Built in 1848, Trinity United Methodist Church has the distinction of being the oldest Methodist church in Savannah. Since 1884, the church as been recognized as the Mother Church of Savannah Methodism. Trinity United Methodist Church features a sanctuary of Corinthian architecture, and the building itself reflects a Greek Revival Style. The church is sits on Telfair Square at 225 West President Street.
On Wright Square at 120 Bull Street is where you’ll find the Lutheran Church of The Ascension. This church combines both Gothic and Norman architecture and boasts stained-glass windows that show scenes from the life of Christ. A marble altar depicts Leonardo da Vinci’s The Last Supper. Completed in the late 1870s, the church was used as a hospital for the wounded during the Civil War.
The Wesley Monumental United Methodist Church was built in 1868 and features a Gothic architectural style that was patterned after Nieuwe Kerk – or Queen’s Kirk, the most-visited church in Amsterdam. The church honors the founders of the Methodist denomination, John and Charles Wesley. Its memorial windows are made of European-stained glass, and one window, aptly named the Wesley Window, faces the pulpit and features the busts of the two brothers. Find the church at 429 Abercorn Street on Calhoun Square.
Located at 325 Bull Street on Madison Square, Saint John’s Episcopal Church serves as a parish of the Episcopal Diocese of Georgia. The church was founded in 1841 and is recognizable for its harmonizing chimes that fill the air on the hour every day, as well as its stained-glass windows that portray scenes from the New Testament.
Established in 1851, the Unitarian Universalist Church was where “Jingle Bells” was composed. James Pierpont is credited with writing the classic Christmas in 1852. Located at 311 East Harris Street on Troup Square, the Unitarian Universalist Church stands out with its Gothic style features that make the building resemble a castle. The church was closed before the Civil War and purchased by freed slaves.

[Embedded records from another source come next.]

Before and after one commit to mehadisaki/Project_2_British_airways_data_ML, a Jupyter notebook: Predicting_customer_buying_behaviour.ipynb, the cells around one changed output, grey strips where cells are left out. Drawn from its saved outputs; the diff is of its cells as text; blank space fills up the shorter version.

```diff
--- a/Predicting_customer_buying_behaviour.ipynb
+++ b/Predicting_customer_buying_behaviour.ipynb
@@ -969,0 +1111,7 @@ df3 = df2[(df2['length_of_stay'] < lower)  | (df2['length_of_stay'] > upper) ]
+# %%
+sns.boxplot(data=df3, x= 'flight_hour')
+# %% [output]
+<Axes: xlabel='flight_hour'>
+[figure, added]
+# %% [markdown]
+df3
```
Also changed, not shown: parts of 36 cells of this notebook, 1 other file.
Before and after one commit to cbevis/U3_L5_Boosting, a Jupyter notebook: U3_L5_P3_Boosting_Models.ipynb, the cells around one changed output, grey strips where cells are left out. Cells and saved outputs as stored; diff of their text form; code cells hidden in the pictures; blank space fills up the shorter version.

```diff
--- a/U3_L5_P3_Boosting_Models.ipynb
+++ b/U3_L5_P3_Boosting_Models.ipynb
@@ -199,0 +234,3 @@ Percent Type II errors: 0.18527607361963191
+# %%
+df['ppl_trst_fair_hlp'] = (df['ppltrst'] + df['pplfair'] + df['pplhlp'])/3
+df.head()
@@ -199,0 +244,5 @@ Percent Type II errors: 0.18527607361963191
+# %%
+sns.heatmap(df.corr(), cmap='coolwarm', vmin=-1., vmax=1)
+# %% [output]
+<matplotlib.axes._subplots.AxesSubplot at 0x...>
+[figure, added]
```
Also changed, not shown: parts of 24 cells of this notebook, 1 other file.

There are no shortage of historic churches to explore during your stay in Savannah. Start planning your visit now!
The Pirates' House
Since 1753, The Pirates’ House has been welcoming visitors to Savannah with a bounty of delicious food and drink and rousing good times. Situated a scant block from the Savannah River, The Pirates’ House first opened as an inn for seafarers, and fast became a rendezvous for blood-thirsty pirates and sailors from the Seven Seas. Here seamen drank their grog and discoursed, sailor fashion, on their exotic high seas adventures from Singapore to Bombay and from London to Port Said. The entire family will enjoy Savannah’s most intriguing restaurant. At the Pirates’ House, our most precious treasure is our food, acclaimed for over three decades. Our extensive menu includes dishes for all tastes and our varied selection of scandalous desserts is sure to delight. Like a tale of the high seas, The Pirates’ House rambles in all directions. We operate 15 separate dining rooms each with a distinct charm all its own.